Each record below must be returned exactly as shown.
** Task input follows **
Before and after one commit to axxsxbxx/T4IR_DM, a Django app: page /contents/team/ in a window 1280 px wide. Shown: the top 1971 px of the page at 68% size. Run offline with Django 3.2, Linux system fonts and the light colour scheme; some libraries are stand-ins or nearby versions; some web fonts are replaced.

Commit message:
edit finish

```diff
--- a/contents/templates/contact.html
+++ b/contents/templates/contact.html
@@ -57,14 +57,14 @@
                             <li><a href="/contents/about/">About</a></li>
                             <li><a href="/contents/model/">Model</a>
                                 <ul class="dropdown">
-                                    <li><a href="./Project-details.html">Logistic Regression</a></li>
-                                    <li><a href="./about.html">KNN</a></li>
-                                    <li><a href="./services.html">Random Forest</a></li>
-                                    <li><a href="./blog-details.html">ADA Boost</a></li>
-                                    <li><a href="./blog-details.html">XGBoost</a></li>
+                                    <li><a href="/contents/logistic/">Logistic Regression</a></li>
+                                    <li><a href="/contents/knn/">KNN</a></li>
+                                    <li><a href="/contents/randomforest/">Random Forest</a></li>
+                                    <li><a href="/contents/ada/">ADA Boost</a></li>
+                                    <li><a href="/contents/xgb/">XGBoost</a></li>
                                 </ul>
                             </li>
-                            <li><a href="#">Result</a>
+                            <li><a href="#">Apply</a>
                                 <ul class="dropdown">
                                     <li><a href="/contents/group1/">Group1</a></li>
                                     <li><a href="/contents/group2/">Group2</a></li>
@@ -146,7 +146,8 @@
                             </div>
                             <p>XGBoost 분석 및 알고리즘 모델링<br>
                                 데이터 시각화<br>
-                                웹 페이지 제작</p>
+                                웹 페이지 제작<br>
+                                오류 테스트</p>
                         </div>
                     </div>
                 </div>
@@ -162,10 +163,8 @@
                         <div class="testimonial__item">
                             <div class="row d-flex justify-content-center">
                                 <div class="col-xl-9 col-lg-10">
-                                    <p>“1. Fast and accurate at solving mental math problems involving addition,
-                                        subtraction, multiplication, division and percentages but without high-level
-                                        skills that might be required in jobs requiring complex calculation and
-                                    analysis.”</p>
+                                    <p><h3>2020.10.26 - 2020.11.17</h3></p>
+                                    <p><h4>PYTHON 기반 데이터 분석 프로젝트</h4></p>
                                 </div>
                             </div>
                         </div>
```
** End of Task input **
# Task output
Before and after one commit to axxsxbxx/T4IR_DM, a Django app: page /contents/team/ in a window 1280 px wide. Shown: the top 1971 px of the page at 68% size. Run offline with Django 3.2, Linux system fonts and the light colour scheme; some libraries are stand-ins or nearby versions; some web fonts are replaced.

Commit message:
edit finish

```diff
--- a/contents/templates/contact.html
+++ b/contents/templates/contact.html
@@ -57,14 +57,14 @@
                             <li><a href="/contents/about/">About</a></li>
                             <li><a href="/contents/model/">Model</a>
                                 <ul class="dropdown">
-                                    <li><a href="./Project-details.html">Logistic Regression</a></li>
-                                    <li><a href="./about.html">KNN</a></li>
-                                    <li><a href="./services.html">Random Forest</a></li>
-                                    <li><a href="./blog-details.html">ADA Boost</a></li>
-                                    <li><a href="./blog-details.html">XGBoost</a></li>
+                                    <li><a href="/contents/logistic/">Logistic Regression</a></li>
+                                    <li><a href="/contents/knn/">KNN</a></li>
+                                    <li><a href="/contents/randomforest/">Random Forest</a></li>
+                                    <li><a href="/contents/ada/">ADA Boost</a></li>
+                                    <li><a href="/contents/xgb/">XGBoost</a></li>
                                 </ul>
                             </li>
-                            <li><a href="#">Result</a>
+                            <li><a href="#">Apply</a>
                                 <ul class="dropdown">
                                     <li><a href="/contents/group1/">Group1</a></li>
                                     <li><a href="/contents/group2/">Group2</a></li>
@@ -146,7 +146,8 @@
                             </div>
                             <p>XGBoost 분석 및 알고리즘 모델링<br>
                                 데이터 시각화<br>
-                                웹 페이지 제작</p>
+                                웹 페이지 제작<br>
+                                오류 테스트</p>
                         </div>
                     </div>
                 </div>
@@ -162,10 +163,8 @@
                         <div class="testimonial__item">
                             <div class="row d-flex justify-content-center">
                                 <div class="col-xl-9 col-lg-10">
-                                    <p>“1. Fast and accurate at solving mental math problems involving addition,
-                                        subtraction, multiplication, division and percentages but without high-level
-                                        skills that might be required in jobs requiring complex calculation and
-                                    analysis.”</p>
+                                    <p><h3>2020.10.26 - 2020.11.17</h3></p>
+                                    <p><h4>PYTHON 기반 데이터 분석 프로젝트</h4></p>
                                 </div>
                             </div>
                         </div>
```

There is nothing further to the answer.